Yesterday, the Supreme Court of India declined a plea regarding transportation of migrant workers across the country, saying it can’t do anything if people have decided to take the road. How can we stop it?

Today, at least 24 people lost their lives in UP’s Auraiya after a collision between a truck and a lorry.

Which brings me to my point: Someone has to figure out that HOW. 

Before more lives are lost in these cruel journeys, before people forget where they even came from, before it’s too late.

At this point, some might say it is too late already. And that won’t be incorrect.

Right now, the migrant workers have been abandoned by the country which didn’t treat them very well in the first place.

The government isn’t doing enough and the lawmakers have raised their hands, putting the onus back to the states. 

Which is irresponsible considering what has happened so far.

What makes the situation worse is lack of empathy. Making a comment on the Aurangabad accident in which 15 migrant workers lost their lives after being run over by a goods train, the SC said:

How can anyone stop this when they sleep on railway tracks?

Let me give some perspective on this. 

You know what happens when you don’t have money to stay in a big city and no transport to go back home?

You walk. Hungry. Without sleep. In scorching heat. For hours.

You know what that does to people?

It weakens their senses, forcing them to sleep wherever they can. Even a railway track. 

They don’t weigh in the risks because they can’t. Also, when someone is constantly made to believe that their life isn’t important – they sometimes tend to believe it. Obviously nothing matters much then.

Not to mention the fact that they probably didn’t know that some trains were still running. They don’t have access to information because no one cares about communicating things to them.

But of course, the question comes back to that HOW.

Sad that we can’t even give our people dignity in death. That also somehow becomes their fault. It’s the price one pays for being poor.

In this connection, there has been one narrative often quoted by people in power: We are trying, they have to be patient.

Well, clearly they are not trying enough.

In case it is not known, one serving of khichdi received after hours of standing in a queue doesn’t qualify as a meal and roadside cannot be called ‘shelter’.

So ‘patience’ is an audacious choice of word here.

They are supposed to trust the government after this apathy? They are supposed to have confidence in law when it couldn’t protect them from being harassed?

They have no choice in the matter, which says something about a country which has been constantly bringing its people back from different parts of the world.

If those missions can be executed but migrants can’t be sent home within the country, then it must be impossible right?

Is it impossible?
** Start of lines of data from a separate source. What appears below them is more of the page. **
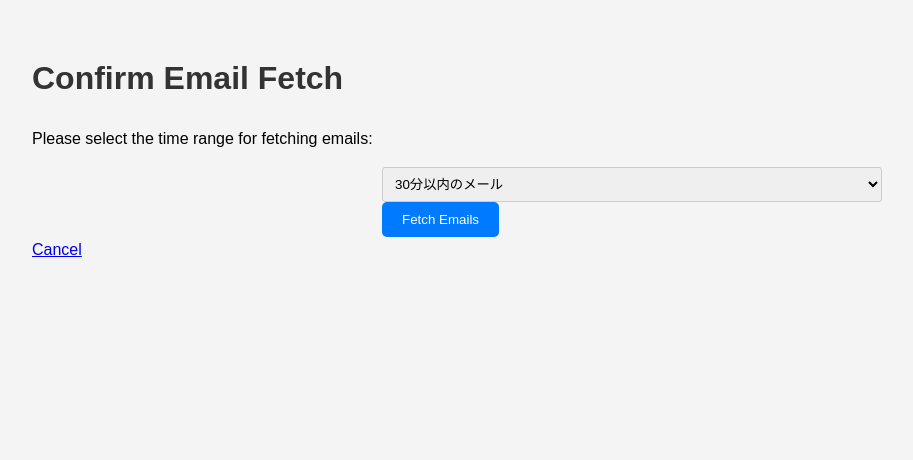
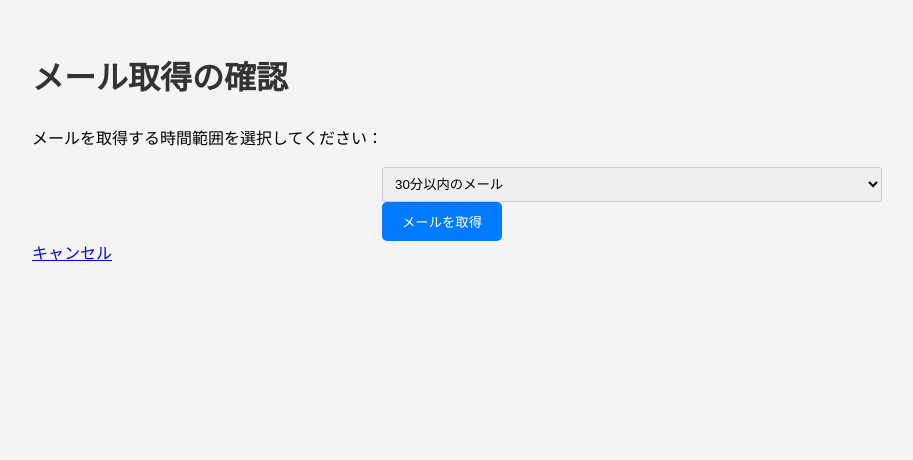
Before and after one commit to macnishio/CRMbyReplitCreate, a Flask app: page /fetch-emails in a window 1280 px wide. Shown: the part 58-518 px from the top of the page, without its empty margins (8-921 px from the left). Run offline with Flask 3, Linux system fonts and the light colour scheme; the visitor is signed in with stand-in values (Sample User, id 1).

```diff
--- a/routes/main.py
+++ b/routes/main.py
@@ -25,13 +25,13 @@ def manual_fetch_emails():
         if request.method == 'POST':
             time_range = int(request.form.get('time_range', 30))
             fetch_emails(minutes_back=time_range)
-            flash(f'Emails from the last {time_range} minutes fetched successfully', 'success')
+            flash(f'過去{time_range}分間のメールを正常に取得しました', 'success')
             return redirect(url_for('main.index'))
         else:
             return render_template('fetch_emails_confirm.html')
     except Exception as e:
-        current_app.logger.error(f"Error fetching emails: {str(e)}")
-        flash('An error occurred while fetching emails. Please try again.', 'error')
+        current_app.logger.error(f"メール取得中にエラーが発生しました: {str(e)}")
+        flash('メールの取得中にエラーが発生しました。もう一度お試しください。', 'error')
     return redirect(url_for('main.index'))
 
 @bp.route('/recent-emails')
--- a/templates/fetch_emails_confirm.html
+++ b/templates/fetch_emails_confirm.html
@@ -1,10 +1,10 @@
 {% extends "base.html" %}
 
-{% block title %}Confirm Email Fetch{% endblock %}
+{% block title %}メール取得の確認{% endblock %}
 
 {% block content %}
-<h1>Confirm Email Fetch</h1>
-<p>Please select the time range for fetching emails:</p>
+<h1>メール取得の確認</h1>
+<p>メールを取得する時間範囲を選択してください：</p>
 <form action="{{ url_for('main.manual_fetch_emails') }}" method="POST">
     <select name="time_range" required>
         <option value="30">30分以内のメール</option>
@@ -14,7 +14,7 @@
         <option value="720">12時間以内のメール</option>
         <option value="1440">24時間以内のメール</option>
     </select>
-    <button type="submit" class="btn btn-primary">Fetch Emails</button>
+    <button type="submit" class="btn btn-primary">メールを取得</button>
 </form>
-<a href="{{ url_for('main.index') }}" class="btn btn-secondary">Cancel</a>
+<a href="{{ url_for('main.index') }}" class="btn btn-secondary">キャンセル</a>
 {% endblock %}
```
Also changed, not shown: 1 other file.
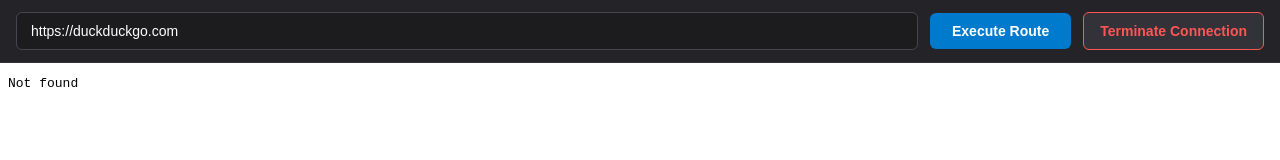
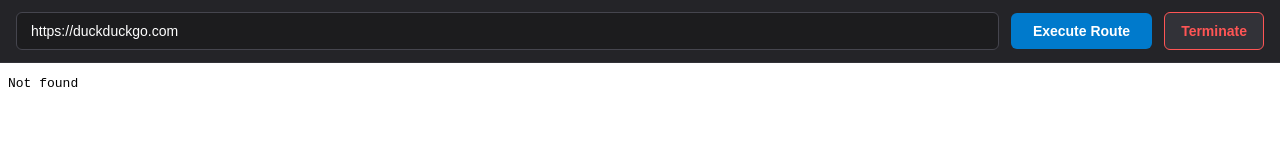
Before and after one commit to ToasterGG/WebPortal, a website: page index.html in a window 1280 px wide. Drawn offline with Linux system fonts and the light colour scheme.

Commit message:
Update index.html

```diff
--- a/index.html
+++ b/index.html
@@ -11,11 +11,9 @@
         #url-input { flex-grow: 1; padding: 10px 14px; border: 1px solid #45454e; border-radius: 6px; font-size: 14px; background-color: #1c1c1e; color: #fff; outline: none; }
         #url-input:focus { border-color: #007acc; }
         #go-btn { padding: 10px 22px; background-color: #007acc; color: white; border: none; border-radius: 6px; cursor: pointer; font-weight: 600; font-size: 14px; }
-        #close-window-btn { padding: 10px 16px; background-color: #323238; color: #ff5555; border: 1px solid #ff5555; border-radius: 6px; cursor: pointer; font-weight: bold; font-size: 14px; transition: background 0.2s; }
+        #close-window-btn { padding: 10px 16px; background-color: #323238; color: #ff5555; border: 1px solid #ff5555; border-radius: 6px; cursor: pointer; font-weight: bold; font-size: 14px; }
         #close-window-btn:hover { background-color: #ff5555; color: #fff; }
-
         #display-container { width: 100%; flex-grow: 1; position: relative; background-color: #ffffff; }
-
         #terminal-overlay { position: absolute; top: 0; left: 0; width: 100%; height: 100%; background-color: #111112; color: #d4d4d6; font-family: Consolas, monospace; padding: 24px; overflow-y: auto; font-size: 13px; line-height: 1.6; z-index: 100; }
         .log-line { margin-bottom: 6px; border-left: 3px solid #007acc; padding-left: 10px; }
         .log-warn { border-left-color: #d29922; color: #d29922; }
@@ -28,7 +26,7 @@
     <div id="nav-bar">
         <input type="text" id="url-input" placeholder="Enter target application URI..." value="https://duckduckgo.com">
         <button id="go-btn" onclick="executeSystemNavigation()">Execute Route</button>
-        <button id="close-window-btn" onclick="window.close()">Terminate Connection</button>
+        <button id="close-window-btn" onclick="window.close()">Terminate</button>
     </div>
 
     <div id="display-container">
```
Hunger, exhaustion, exorbitant ticket prices, diseases: These are just few of the many things migrants are fighting on a daily basis and often losing their lives to. 

And it makes me wonder how the government and the lawmakers will look at themselves in the mirror when all of this ends. HOW?